Exercise instructions =
Although the records contain pictures, the copy should leave them out and match everything else exactly.

── Material provided ──

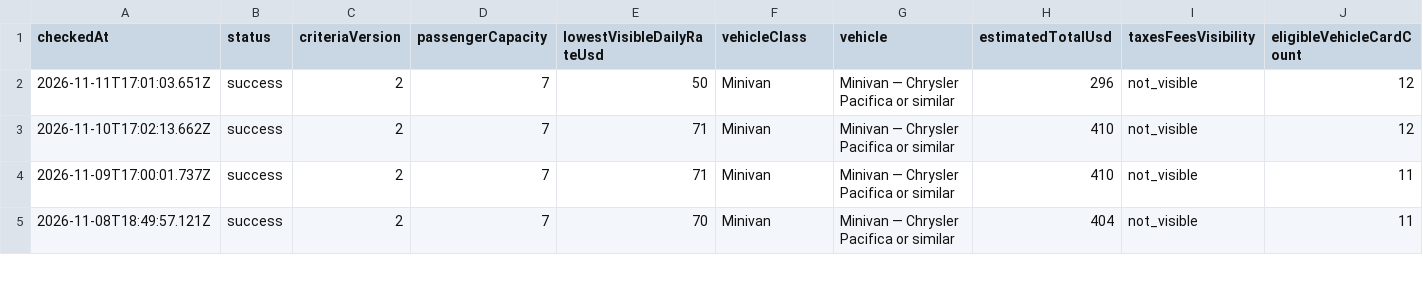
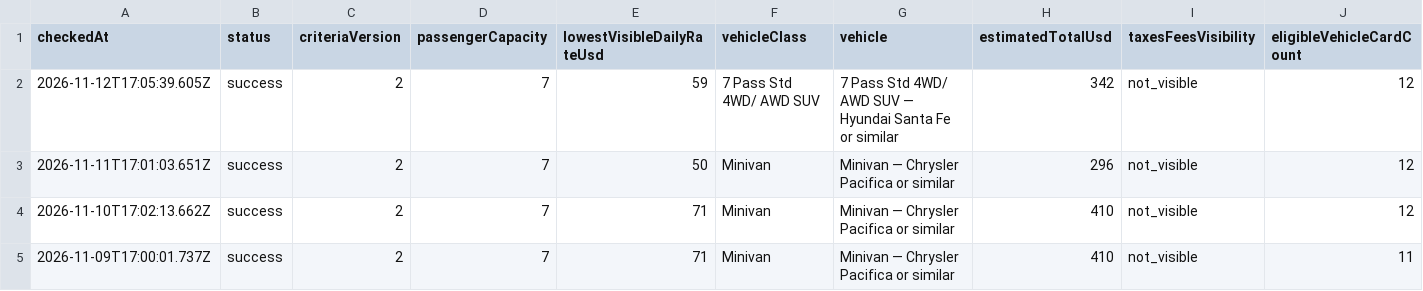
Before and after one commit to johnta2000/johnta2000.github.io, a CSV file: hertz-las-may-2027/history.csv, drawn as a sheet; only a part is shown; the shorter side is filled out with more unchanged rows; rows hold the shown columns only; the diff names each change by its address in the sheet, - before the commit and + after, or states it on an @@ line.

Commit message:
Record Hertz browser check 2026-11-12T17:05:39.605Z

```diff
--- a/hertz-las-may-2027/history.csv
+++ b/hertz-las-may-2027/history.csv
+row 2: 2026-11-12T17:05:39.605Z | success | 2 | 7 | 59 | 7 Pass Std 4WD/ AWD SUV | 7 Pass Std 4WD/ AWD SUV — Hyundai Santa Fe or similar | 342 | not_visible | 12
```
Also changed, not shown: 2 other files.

───

Solution for this task =
Before and after one commit to johnta2000/johnta2000.github.io, a CSV file: hertz-las-may-2027/history.csv, drawn as a sheet; only a part is shown; the shorter side is filled out with more unchanged rows; rows hold the shown columns only; the diff names each change by its address in the sheet, - before the commit and + after, or states it on an @@ line.

Commit message:
Record Hertz browser check 2026-11-12T17:05:39.605Z

```diff
--- a/hertz-las-may-2027/history.csv
+++ b/hertz-las-may-2027/history.csv
+row 2: 2026-11-12T17:05:39.605Z | success | 2 | 7 | 59 | 7 Pass Std 4WD/ AWD SUV | 7 Pass Std 4WD/ AWD SUV — Hyundai Santa Fe or similar | 342 | not_visible | 12
```
Also changed, not shown: 2 other files.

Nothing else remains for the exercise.